● **WHAT NEEDS TO BE DONE**:
Return the lines below that carry the word "Also".

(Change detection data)
============

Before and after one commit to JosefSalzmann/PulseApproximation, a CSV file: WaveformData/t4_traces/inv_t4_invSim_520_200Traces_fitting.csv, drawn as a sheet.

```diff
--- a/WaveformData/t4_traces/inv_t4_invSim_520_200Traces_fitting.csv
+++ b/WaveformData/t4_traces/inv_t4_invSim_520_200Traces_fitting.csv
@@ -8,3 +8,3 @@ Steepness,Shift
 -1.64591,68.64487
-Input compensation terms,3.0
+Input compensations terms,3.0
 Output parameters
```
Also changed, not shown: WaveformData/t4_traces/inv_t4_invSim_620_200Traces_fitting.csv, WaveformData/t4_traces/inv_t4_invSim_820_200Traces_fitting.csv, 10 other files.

============

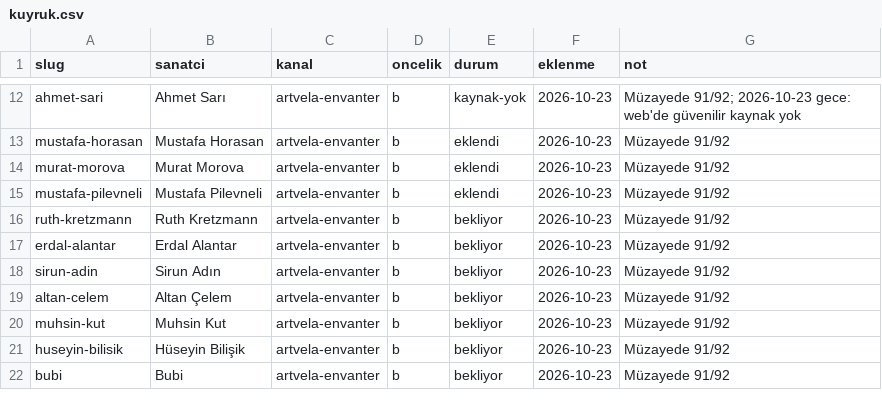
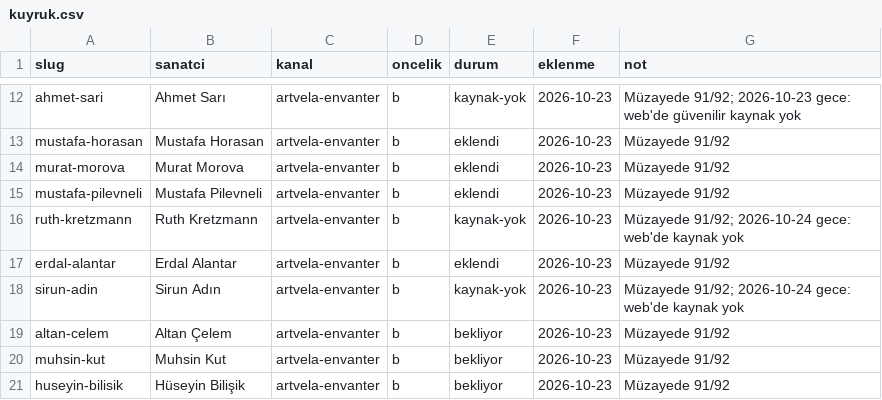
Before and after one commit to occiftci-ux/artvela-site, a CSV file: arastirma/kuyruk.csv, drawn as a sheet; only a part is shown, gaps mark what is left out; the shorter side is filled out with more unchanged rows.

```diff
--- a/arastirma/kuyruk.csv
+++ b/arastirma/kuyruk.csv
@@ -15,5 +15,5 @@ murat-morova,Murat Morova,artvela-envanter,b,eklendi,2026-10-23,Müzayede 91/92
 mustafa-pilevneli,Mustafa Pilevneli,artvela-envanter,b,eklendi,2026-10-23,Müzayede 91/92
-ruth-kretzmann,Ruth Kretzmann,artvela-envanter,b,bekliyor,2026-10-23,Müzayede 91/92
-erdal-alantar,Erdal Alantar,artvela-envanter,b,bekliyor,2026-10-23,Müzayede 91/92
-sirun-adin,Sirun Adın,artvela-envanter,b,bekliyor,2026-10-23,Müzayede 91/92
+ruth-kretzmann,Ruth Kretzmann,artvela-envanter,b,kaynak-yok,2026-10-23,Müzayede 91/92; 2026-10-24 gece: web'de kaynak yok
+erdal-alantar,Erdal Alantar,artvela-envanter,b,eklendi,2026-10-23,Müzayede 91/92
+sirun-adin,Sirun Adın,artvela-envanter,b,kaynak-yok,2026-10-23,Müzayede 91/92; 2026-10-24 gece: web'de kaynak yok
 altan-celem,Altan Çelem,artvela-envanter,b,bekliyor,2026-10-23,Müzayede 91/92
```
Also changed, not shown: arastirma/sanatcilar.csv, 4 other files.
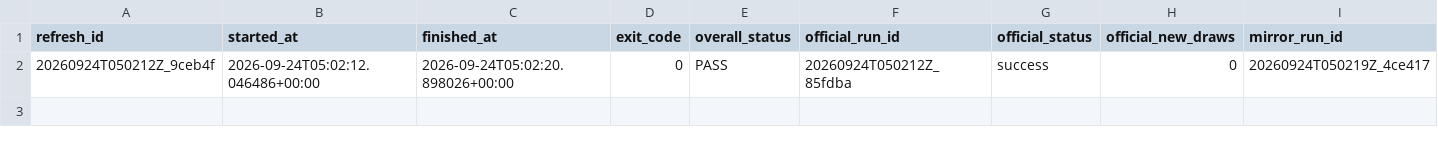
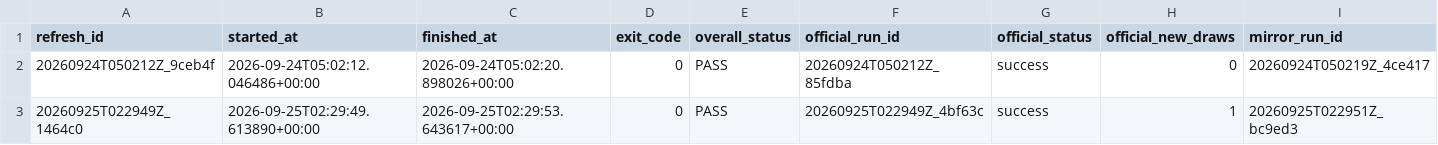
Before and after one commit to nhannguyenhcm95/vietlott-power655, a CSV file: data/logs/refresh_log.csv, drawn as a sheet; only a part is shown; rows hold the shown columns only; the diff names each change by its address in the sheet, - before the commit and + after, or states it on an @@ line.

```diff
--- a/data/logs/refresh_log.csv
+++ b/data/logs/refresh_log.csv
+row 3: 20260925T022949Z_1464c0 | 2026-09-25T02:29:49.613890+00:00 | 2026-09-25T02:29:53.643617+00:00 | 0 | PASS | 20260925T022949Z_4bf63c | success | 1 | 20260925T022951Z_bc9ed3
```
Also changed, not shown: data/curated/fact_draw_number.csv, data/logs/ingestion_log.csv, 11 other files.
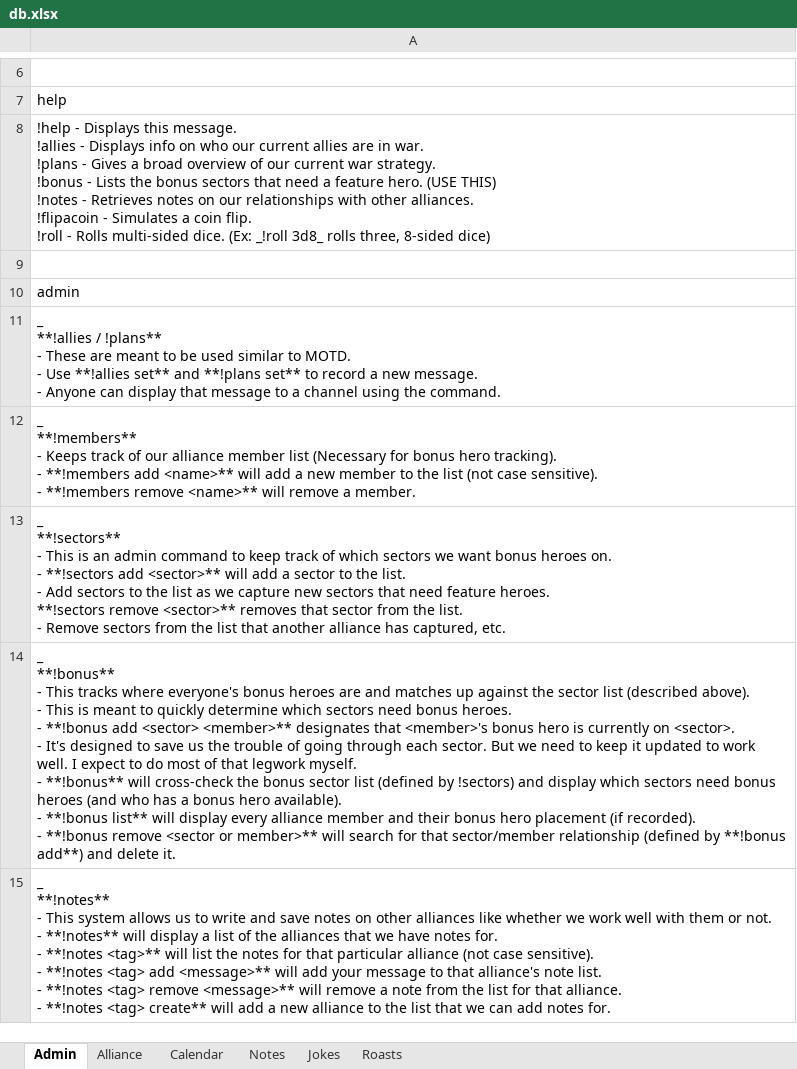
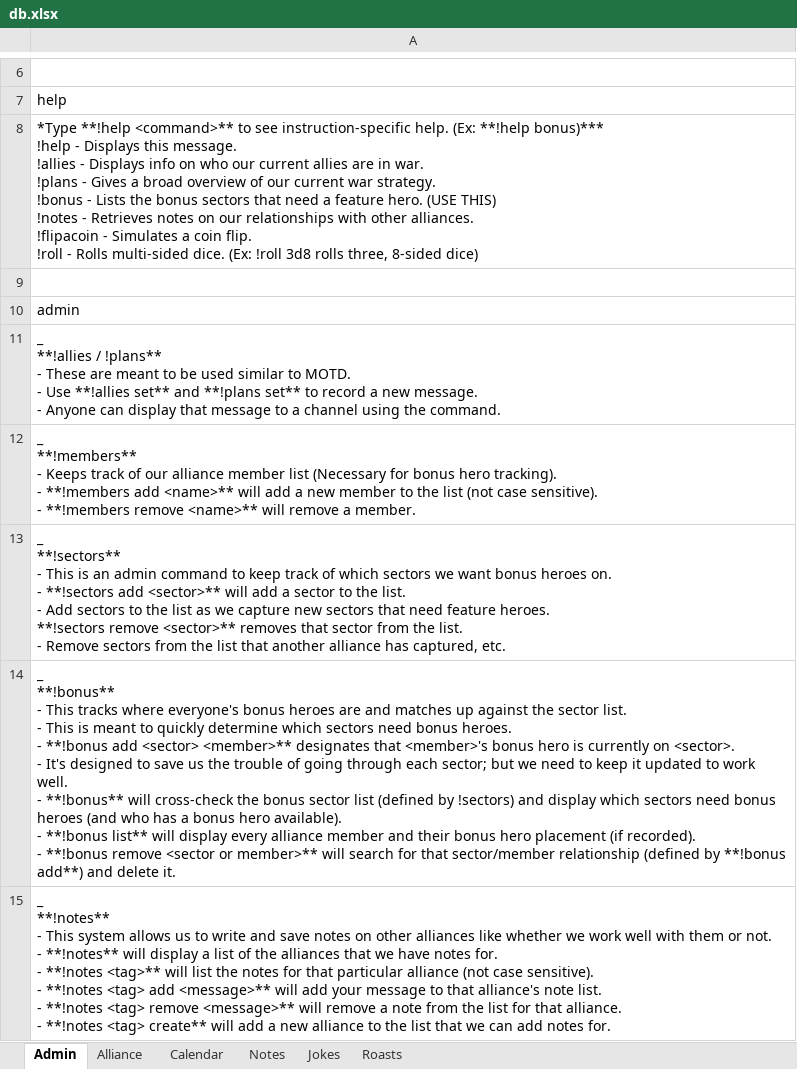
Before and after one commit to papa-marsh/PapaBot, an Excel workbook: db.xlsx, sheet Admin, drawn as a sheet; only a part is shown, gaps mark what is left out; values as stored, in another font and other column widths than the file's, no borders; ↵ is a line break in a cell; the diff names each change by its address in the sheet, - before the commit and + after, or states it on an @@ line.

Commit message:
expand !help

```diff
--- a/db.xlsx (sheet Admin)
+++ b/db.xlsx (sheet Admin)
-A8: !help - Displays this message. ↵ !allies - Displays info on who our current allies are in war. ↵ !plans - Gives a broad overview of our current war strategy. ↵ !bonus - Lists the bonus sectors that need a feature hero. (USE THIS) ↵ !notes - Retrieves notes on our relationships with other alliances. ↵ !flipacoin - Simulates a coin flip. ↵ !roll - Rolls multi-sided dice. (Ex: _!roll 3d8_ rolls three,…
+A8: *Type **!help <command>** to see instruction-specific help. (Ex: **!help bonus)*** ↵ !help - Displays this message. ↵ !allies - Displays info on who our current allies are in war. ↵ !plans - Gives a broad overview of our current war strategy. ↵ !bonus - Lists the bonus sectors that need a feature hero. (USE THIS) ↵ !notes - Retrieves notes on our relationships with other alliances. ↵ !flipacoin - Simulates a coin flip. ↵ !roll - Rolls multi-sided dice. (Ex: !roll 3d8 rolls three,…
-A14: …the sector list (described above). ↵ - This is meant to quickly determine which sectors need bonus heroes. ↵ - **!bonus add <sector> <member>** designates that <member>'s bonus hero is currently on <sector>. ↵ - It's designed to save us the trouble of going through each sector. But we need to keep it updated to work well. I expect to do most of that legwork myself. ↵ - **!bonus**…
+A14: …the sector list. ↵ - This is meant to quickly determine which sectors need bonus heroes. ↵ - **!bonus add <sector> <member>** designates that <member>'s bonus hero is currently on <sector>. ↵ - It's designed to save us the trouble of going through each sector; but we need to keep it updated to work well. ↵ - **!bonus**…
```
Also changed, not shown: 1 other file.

============

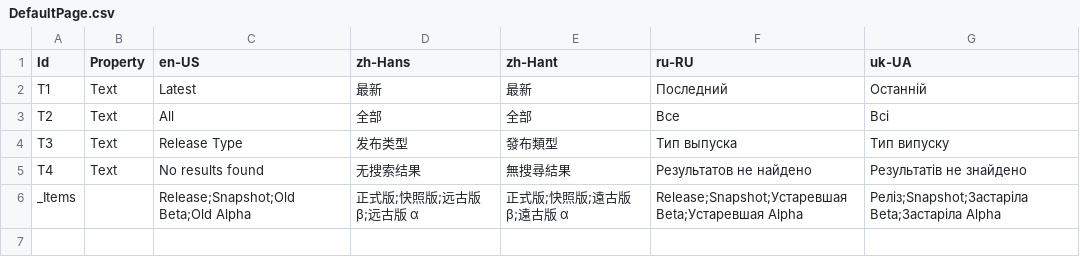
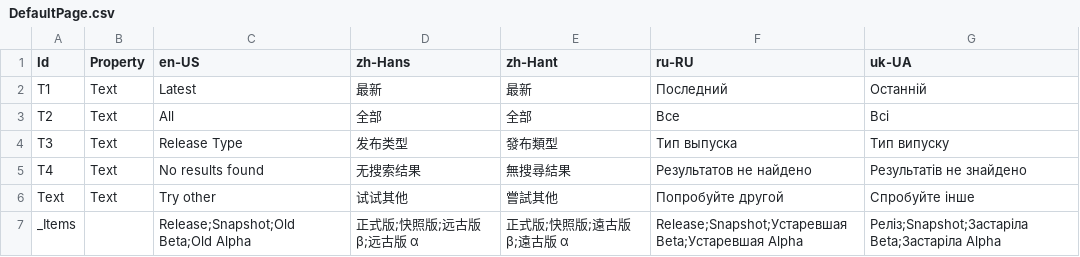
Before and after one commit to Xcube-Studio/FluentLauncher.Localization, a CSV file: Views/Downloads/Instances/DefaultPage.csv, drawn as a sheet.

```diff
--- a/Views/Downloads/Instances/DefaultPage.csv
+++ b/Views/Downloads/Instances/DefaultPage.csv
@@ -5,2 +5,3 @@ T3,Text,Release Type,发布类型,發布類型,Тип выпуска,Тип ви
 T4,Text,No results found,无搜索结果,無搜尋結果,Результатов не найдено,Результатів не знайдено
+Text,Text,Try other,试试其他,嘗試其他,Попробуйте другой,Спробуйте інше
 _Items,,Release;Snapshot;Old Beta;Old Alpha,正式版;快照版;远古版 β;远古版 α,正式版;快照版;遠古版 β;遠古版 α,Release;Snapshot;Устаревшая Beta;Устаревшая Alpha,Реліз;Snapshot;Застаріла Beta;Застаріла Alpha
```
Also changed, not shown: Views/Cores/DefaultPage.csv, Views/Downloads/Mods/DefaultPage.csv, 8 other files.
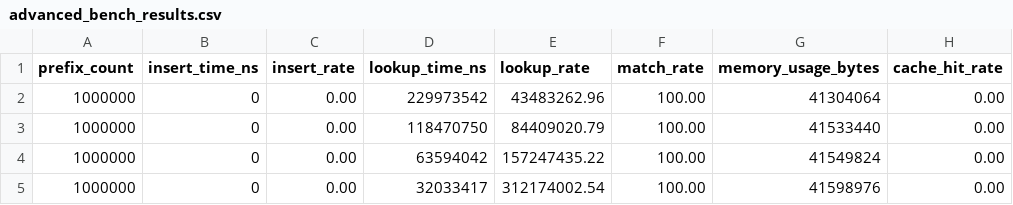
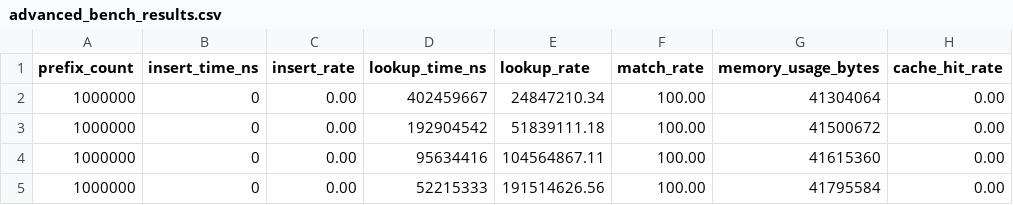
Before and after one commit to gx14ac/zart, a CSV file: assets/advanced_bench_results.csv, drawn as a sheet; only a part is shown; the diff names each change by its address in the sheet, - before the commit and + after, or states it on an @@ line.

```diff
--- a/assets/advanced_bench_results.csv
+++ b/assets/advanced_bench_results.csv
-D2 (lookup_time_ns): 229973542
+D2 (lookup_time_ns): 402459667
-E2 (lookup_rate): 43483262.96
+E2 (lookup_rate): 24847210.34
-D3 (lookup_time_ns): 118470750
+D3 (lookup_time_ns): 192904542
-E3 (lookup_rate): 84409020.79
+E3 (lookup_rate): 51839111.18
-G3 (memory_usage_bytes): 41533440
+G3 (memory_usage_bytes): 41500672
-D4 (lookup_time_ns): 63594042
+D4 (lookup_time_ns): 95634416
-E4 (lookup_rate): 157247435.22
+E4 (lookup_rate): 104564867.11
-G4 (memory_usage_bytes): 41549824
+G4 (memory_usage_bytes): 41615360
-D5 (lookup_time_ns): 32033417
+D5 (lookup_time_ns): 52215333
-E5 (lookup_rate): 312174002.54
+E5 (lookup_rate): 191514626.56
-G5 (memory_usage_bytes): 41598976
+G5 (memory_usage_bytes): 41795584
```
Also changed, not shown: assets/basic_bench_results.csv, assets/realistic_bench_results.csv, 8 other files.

============

● **EXPECTED ANSWER**:
Also changed, not shown: WaveformData/t4_traces/inv_t4_invSim_620_200Traces_fitting.csv, WaveformData/t4_traces/inv_t4_invSim_820_200Traces_fitting.csv, 10 other files.
Also changed, not shown: arastirma/sanatcilar.csv, 4 other files.
Also changed, not shown: data/curated/fact_draw_number.csv, data/logs/ingestion_log.csv, 11 other files.
Also changed, not shown: 1 other file.
Also changed, not shown: Views/Cores/DefaultPage.csv, Views/Downloads/Mods/DefaultPage.csv, 8 other files.
Also changed, not shown: assets/basic_bench_results.csv, assets/realistic_bench_results.csv, 8 other files.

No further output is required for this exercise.